Historically, artists visited their local apothecary to get raw materials from which they derived pigments and created paints to use in their artwork. Today's artists buy ready-made paints, which may obscure the synergetic relationship between art and science, according to the course instructors. Achim and Clayton Merrell, associate professor of art, designed the course to help artists actually use chemistry as they create art; for example, the chemical interaction of pigments could be controlled to create paintings that would change over time. The course also opens the fields of mineralogy and art conservation and restoration to chemists, thus connecting their fundamental science knowledge to real life applications.

"In preparing this class it has struck me how painters and chemists work in similar environments (the laboratory/studio), with similar materials (reagents/solvents chemical compounds/pigments), and even with similar fixation on material process and 'technique' aimed at achieving various types of material transformations," said Merrell. "Color will be the focus of our class because it is one of the most obvious and seductive areas of overlap."

As part of the course, students will tour the Hillman Hall of Minerals and Gems at the Carnegie Museum of Natural History, the Research Center on the Materials of the Artist and Conservator at Carnegie Mellon, and the Carnegie Museum of Art and will examine the direct relationship between the materials showcased in the first, analyzed in the second and used in the third. They also will visit the Carnegie Museum of Art's Conservation Department, where they will see how chemistry is used to treat, preserve and restore works of art. Guest lecturers will include Paul M. Whitmore, director of the Research Center on the Materials of the Artist and Conservator, and Marc Wilson, head of the Hillman Hall of Minerals and Gems. In addition to lecture and laboratory components, the students will work collaboratively on hands-on laboratory research projects, which will build toward their final project, an exhibition on the Origin of Color to be housed in the University Center at Carnegie Mellon.

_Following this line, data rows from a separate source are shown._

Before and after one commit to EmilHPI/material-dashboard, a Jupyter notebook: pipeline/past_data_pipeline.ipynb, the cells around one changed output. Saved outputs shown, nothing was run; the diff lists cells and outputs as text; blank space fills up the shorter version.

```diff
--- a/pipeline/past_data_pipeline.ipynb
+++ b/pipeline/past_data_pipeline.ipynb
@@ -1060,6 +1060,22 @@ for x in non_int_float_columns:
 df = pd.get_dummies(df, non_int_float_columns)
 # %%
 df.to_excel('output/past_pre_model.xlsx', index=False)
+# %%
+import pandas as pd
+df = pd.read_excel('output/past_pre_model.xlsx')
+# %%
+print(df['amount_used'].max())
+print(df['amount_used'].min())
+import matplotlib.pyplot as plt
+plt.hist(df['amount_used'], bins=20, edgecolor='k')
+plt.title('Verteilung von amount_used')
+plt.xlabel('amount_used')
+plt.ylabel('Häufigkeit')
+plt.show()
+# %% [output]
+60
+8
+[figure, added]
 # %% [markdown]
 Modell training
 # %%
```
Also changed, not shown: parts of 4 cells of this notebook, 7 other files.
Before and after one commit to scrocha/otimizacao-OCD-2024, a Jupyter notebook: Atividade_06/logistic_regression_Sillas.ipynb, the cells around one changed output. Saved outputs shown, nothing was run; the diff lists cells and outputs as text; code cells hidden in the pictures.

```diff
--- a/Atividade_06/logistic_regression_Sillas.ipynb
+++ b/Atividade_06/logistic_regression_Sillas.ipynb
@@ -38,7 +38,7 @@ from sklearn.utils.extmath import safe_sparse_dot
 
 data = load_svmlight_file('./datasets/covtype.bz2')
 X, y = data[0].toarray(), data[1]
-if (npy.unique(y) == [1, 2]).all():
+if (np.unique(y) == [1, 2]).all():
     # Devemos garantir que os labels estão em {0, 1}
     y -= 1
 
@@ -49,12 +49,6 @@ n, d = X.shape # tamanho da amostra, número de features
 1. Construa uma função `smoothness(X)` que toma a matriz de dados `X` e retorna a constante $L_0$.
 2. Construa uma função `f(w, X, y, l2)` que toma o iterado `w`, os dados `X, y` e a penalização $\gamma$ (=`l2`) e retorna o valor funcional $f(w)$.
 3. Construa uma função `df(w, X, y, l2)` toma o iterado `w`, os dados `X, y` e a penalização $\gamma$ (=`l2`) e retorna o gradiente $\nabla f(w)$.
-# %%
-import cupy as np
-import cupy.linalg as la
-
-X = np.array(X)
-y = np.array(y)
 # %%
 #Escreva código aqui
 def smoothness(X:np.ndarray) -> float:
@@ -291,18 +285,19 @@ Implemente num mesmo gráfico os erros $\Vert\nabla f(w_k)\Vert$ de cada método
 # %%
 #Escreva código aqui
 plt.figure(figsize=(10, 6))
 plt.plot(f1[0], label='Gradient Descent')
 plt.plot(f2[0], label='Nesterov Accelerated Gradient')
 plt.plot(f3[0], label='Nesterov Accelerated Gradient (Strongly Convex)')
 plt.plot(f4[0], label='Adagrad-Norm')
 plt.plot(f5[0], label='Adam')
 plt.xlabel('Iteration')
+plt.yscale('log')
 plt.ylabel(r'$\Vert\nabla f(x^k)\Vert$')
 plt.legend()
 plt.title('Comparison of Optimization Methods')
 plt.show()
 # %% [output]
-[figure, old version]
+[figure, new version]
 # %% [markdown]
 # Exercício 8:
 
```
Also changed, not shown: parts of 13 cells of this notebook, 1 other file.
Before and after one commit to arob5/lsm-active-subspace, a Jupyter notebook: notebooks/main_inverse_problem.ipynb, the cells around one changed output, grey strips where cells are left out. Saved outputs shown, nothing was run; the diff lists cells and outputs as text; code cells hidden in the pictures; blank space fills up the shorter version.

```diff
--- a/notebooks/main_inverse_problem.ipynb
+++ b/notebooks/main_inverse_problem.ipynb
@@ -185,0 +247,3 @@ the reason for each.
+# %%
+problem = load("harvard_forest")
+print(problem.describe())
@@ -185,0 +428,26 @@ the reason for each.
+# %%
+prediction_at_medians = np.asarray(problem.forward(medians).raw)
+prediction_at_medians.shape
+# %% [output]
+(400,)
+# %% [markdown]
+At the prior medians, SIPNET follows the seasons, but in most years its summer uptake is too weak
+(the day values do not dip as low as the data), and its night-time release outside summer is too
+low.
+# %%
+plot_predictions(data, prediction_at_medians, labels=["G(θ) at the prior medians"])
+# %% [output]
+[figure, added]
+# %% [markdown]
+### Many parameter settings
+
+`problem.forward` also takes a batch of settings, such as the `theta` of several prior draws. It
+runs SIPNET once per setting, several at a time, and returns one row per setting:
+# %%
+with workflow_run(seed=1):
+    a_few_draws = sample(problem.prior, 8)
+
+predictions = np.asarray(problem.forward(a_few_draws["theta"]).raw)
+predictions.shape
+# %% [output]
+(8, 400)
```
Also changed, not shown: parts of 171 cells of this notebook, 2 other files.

The course has been enthusiastically received; art students at Carnegie Mellon quickly filled the six available slots in one day and the waiting list is long. Chemistry students fill the other six slots. The course and its projects have been designed to expand the expertise of students in both disciplines, while exposing them to the methods, demands and aims of the other.

The class is being supported by the National Science Foundation, the Camille and Henry Dreyfus Foundation, the Department of Chemistry at Carnegie Mellon and the Office of the Vice Provost for Education at Carnegie Mellon.

The Mellon College of Science at Carnegie Mellon maintains innovative research and educational programs in biological sciences, chemistry, physics, mathematics and several interdisciplinary areas. For more information, visitwww.cmu.edu/mcs.

The College of Fine Arts is a community of nationally and internationally recognized artists and professionals organized into five schools: Architecture, Art, Design, Drama and Music, and its associated centers and programs. For more information, visit www.cmu.edu/cfa.

By: Eric Sloss